Work to complete:
In how many lines of the records does the string "types" appear? State only the number.

/---

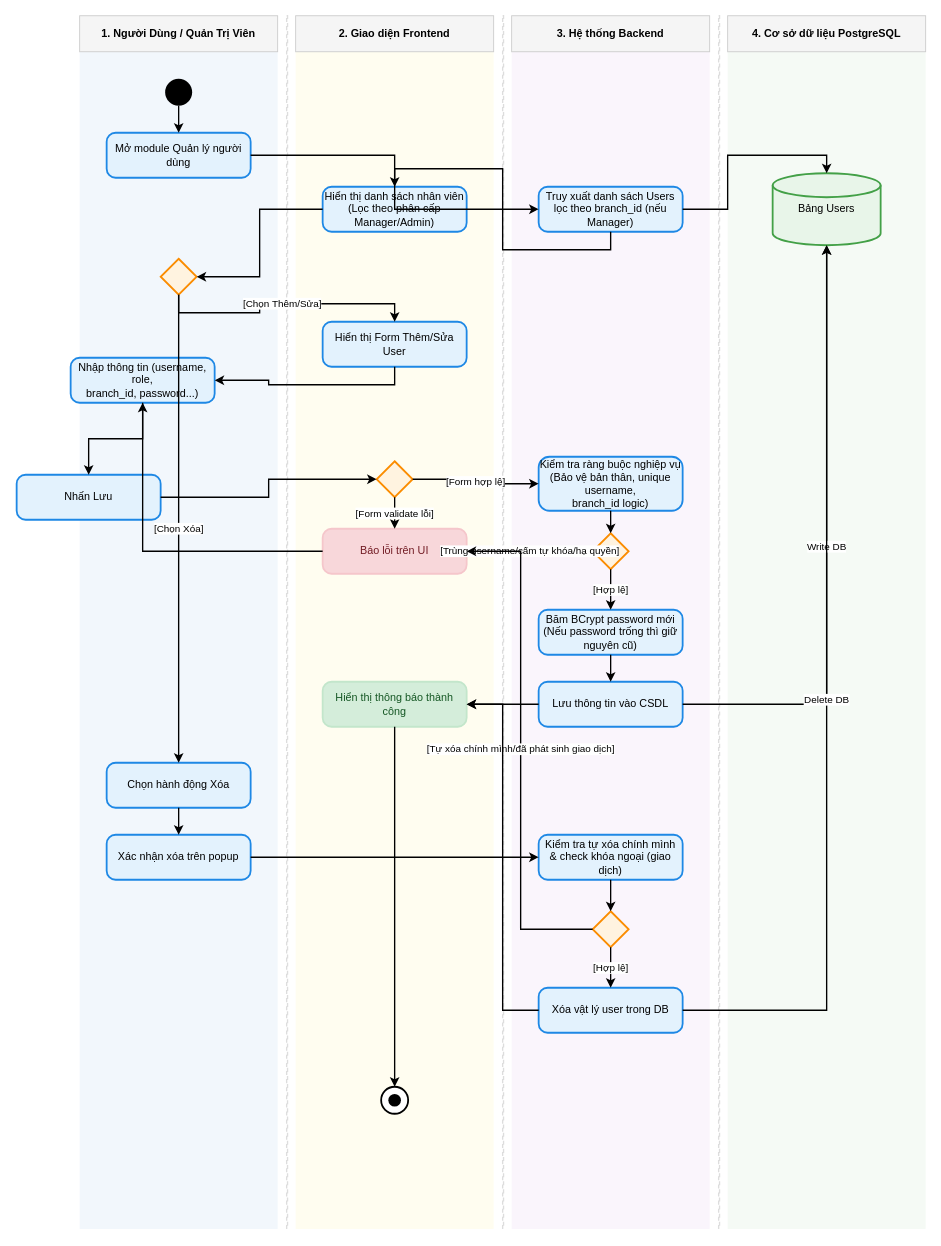
The draw.io diagram diagrams/chuc_nang_quan_ly_nguoi_dung.drawio in Nghiatv2006/KhoHang, before the edit. Source tidied: cells renumbered, new cells numbered last; positions are measured from the earlier drawing's top-left corner, leaving out a move shared by most shapes. Both pictures are drawn from the tidied source at 90%, with x=0, y=0 at pixel (16, 15).
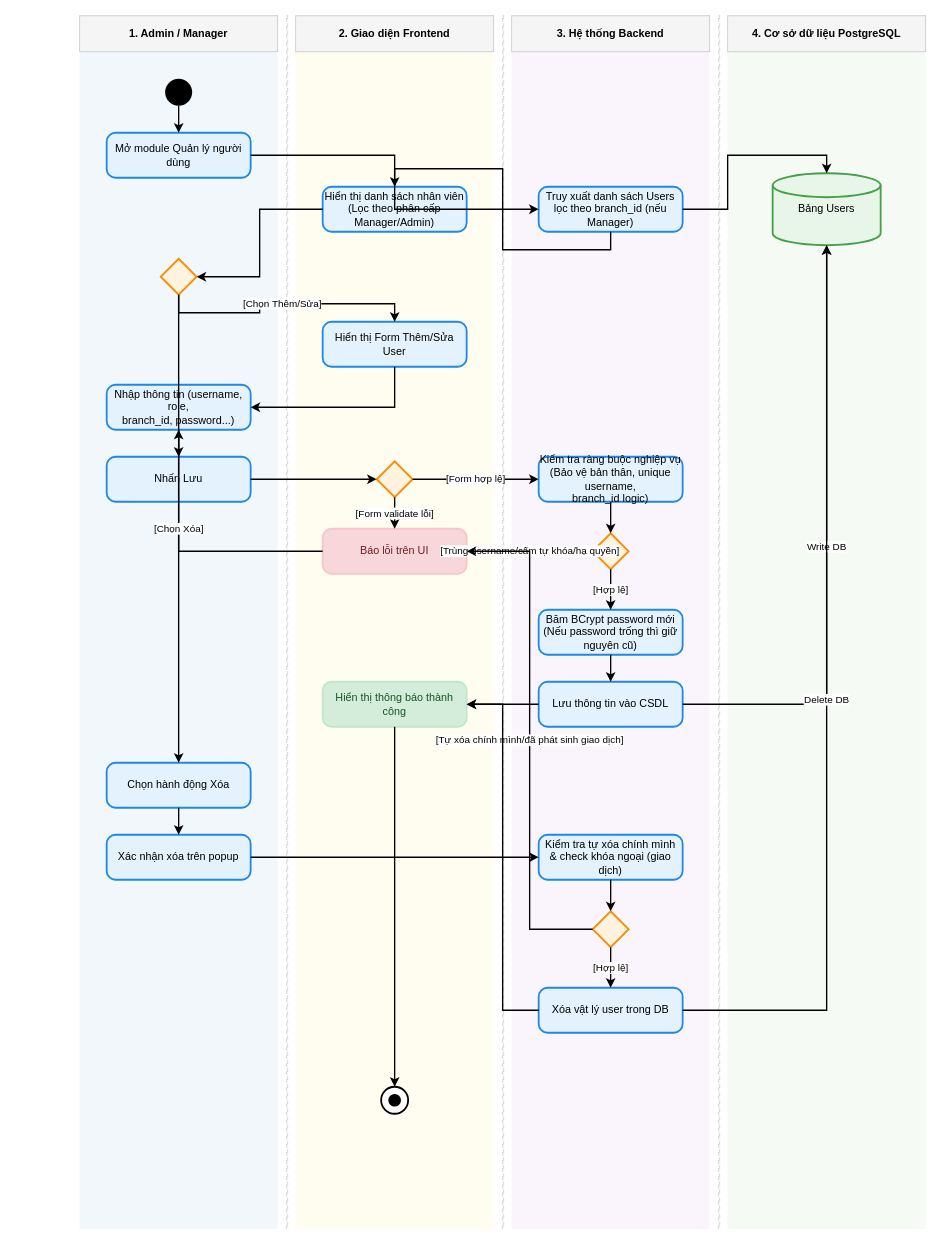
After the change.

Unchanged cells that the change refers to:
```xml
<mxCell id="23" value="Báo lỗi trên UI" style="rounded=1;whiteSpace=wrap;html=1;arcSize=20;fillColor=#f8d7da;strokeColor=#f5c6cb;strokeWidth=2;fontColor=#721c24;align=center;" parent="1" vertex="1">
  <mxGeometry x="340" y="570" width="160" height="50" as="geometry" />
</mxCell>
<mxCell id="32" style="rhombus;whiteSpace=wrap;html=1;fillColor=#fff3e0;strokeColor=#fb8c00;strokeWidth=2;fontColor=#000000;align=center;" parent="1" vertex="1">
  <mxGeometry x="640" y="995" width="40" height="40" as="geometry" />
</mxCell>
```

Diff of the diagram source:
```diff
@@
-    <mxCell id="6" value="1. Người Dùng / Quản Trị Viên" style="fillColor=#f5f5f5;strokeColor=#cccccc;fontStyle=1;align=center;whiteSpace=wrap;html=1;" parent="1" vertex="1">
+    <mxCell id="6" value="1. Admin / Manager" style="fillColor=#f5f5f5;strokeColor=#cccccc;fontStyle=1;align=center;whiteSpace=wrap;html=1;" parent="1" vertex="1">
       <mxGeometry x="70" width="220" height="40" as="geometry" />
     </mxCell>
@@
     <mxCell id="20" value="Nhập thông tin (username, role,&lt;br/&gt;branch_id, password...)" style="rounded=1;whiteSpace=wrap;html=1;arcSize=20;fillColor=#e3f2fd;strokeColor=#1e88e5;strokeWidth=2;fontColor=#000000;align=center;" parent="1" vertex="1">
-      <mxGeometry x="60" y="380" width="160" height="50" as="geometry" />
+      <mxGeometry x="100" y="410" width="160" height="50" as="geometry" />
     </mxCell>
     <mxCell id="21" value="Nhấn Lưu" style="rounded=1;whiteSpace=wrap;html=1;arcSize=20;fillColor=#e3f2fd;strokeColor=#1e88e5;strokeWidth=2;fontColor=#000000;align=center;" parent="1" vertex="1">
-      <mxGeometry y="510" width="160" height="50" as="geometry" />
+      <mxGeometry x="100" y="490" width="160" height="50" as="geometry" />
     </mxCell>
@@
     <mxCell id="24" value="Kiểm tra ràng buộc nghiệp vụ&lt;br/&gt;(Bảo vệ bản thân, unique username,&lt;br/&gt;branch_id logic)" style="rounded=1;whiteSpace=wrap;html=1;arcSize=20;fillColor=#e3f2fd;strokeColor=#1e88e5;strokeWidth=2;fontColor=#000000;align=center;" parent="1" vertex="1">
-      <mxGeometry x="580" y="490" width="160" height="60" as="geometry" />
+      <mxGeometry x="580" y="490" width="160" height="50" as="geometry" />
     </mxCell>
@@
     <mxCell id="59" value="[Tự xóa chính mình/đã phát sinh giao dịch]" style="edgeStyle=orthogonalEdgeStyle;rounded=0;jettySize=auto;html=1;strokeColor=#000000;strokeWidth=1.5;endArrow=classic;exitX=0;exitY=0.5;entryX=1;entryY=0.5;edgeStyle=orthogonalEdgeStyle;" parent="1" edge="1" source="32" target="23">
-      <mxGeometry relative="1" as="geometry">
-        <Array as="points">
-          <mxPoint x="560" y="1015" />
-          <mxPoint x="560" y="595" />
-        </Array>
-      </mxGeometry>
+      <mxGeometry relative="1" as="geometry" />
     </mxCell>
```
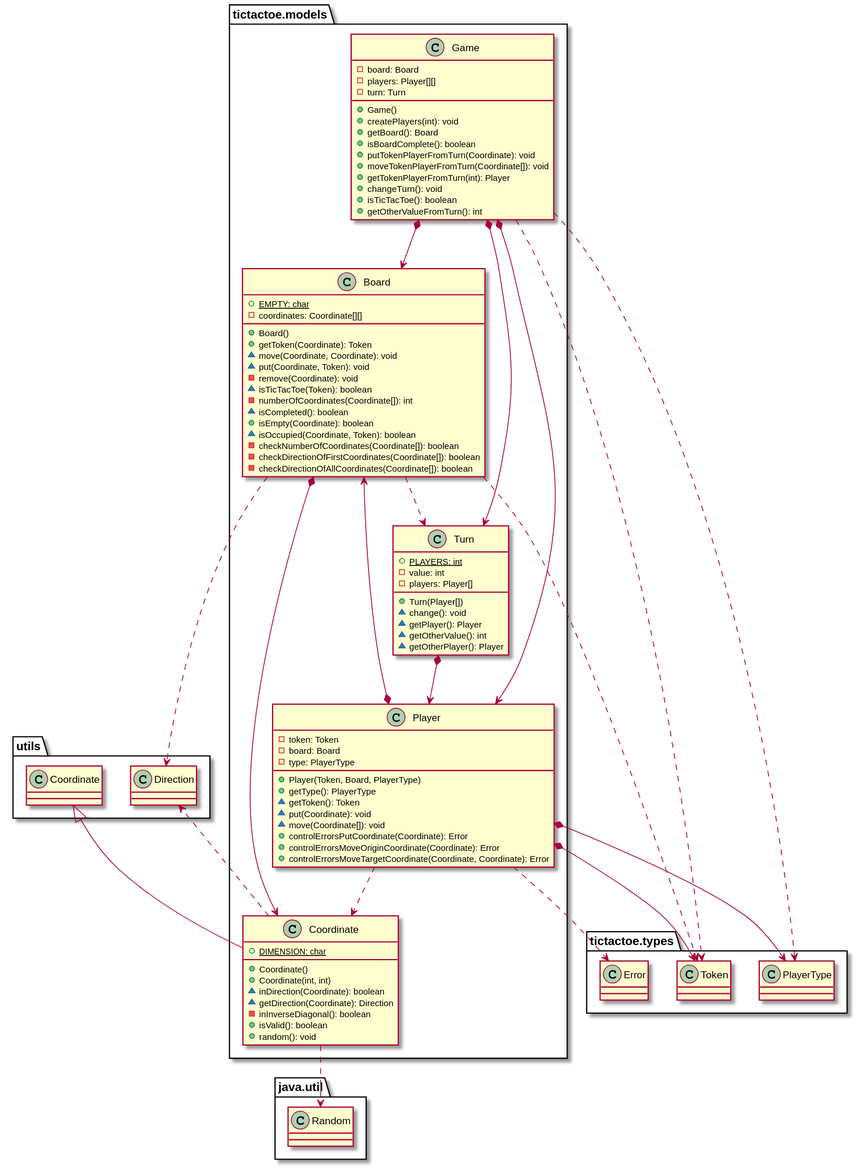
This is docs/build/docs/asciidoc/images/tictactoeModelsVersion7.svg from x-USantaTecla-game-ticTacToe/java, a PlantUML export, as it was before one commit.
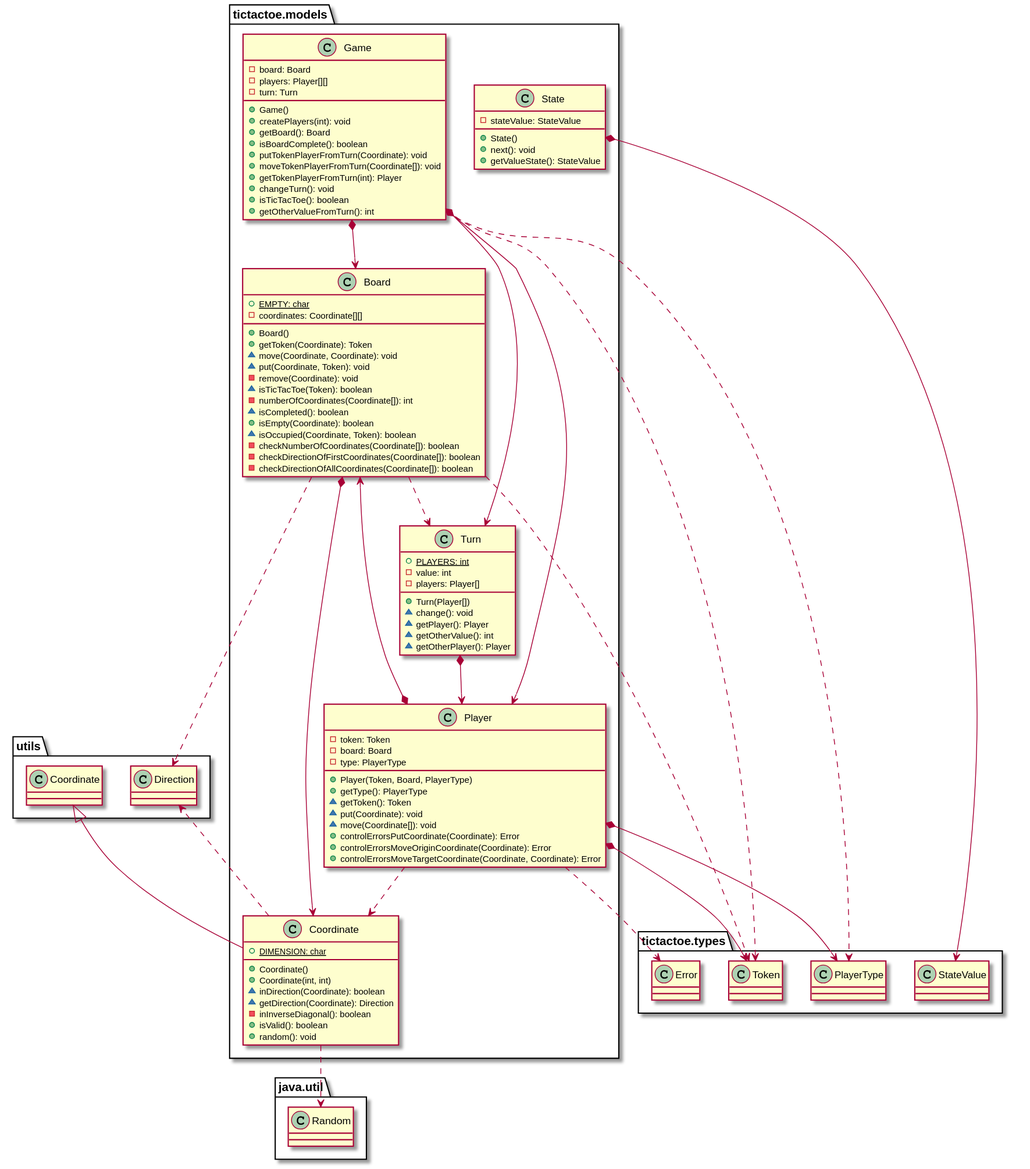
After the commit.

Commit message:
Change StateValue to types and update docs

Diff of the diagram source:
```diff
@@ -76,6 +76,14 @@
 tictactoe.models.Player ..> tictactoe.models.Coordinate
 tictactoe.models.Player ..> tictactoe.types.Error
 
+class  tictactoe.models.State{
+- stateValue: StateValue
++ State()
++ next(): void
++ getValueState(): StateValue
+}
+tictactoe.models.State *-down-> tictactoe.types.StateValue
+
 class  tictactoe.models.Turn{
 + {static} PLAYERS: int
 - value: int
```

\---

Expected answer:
3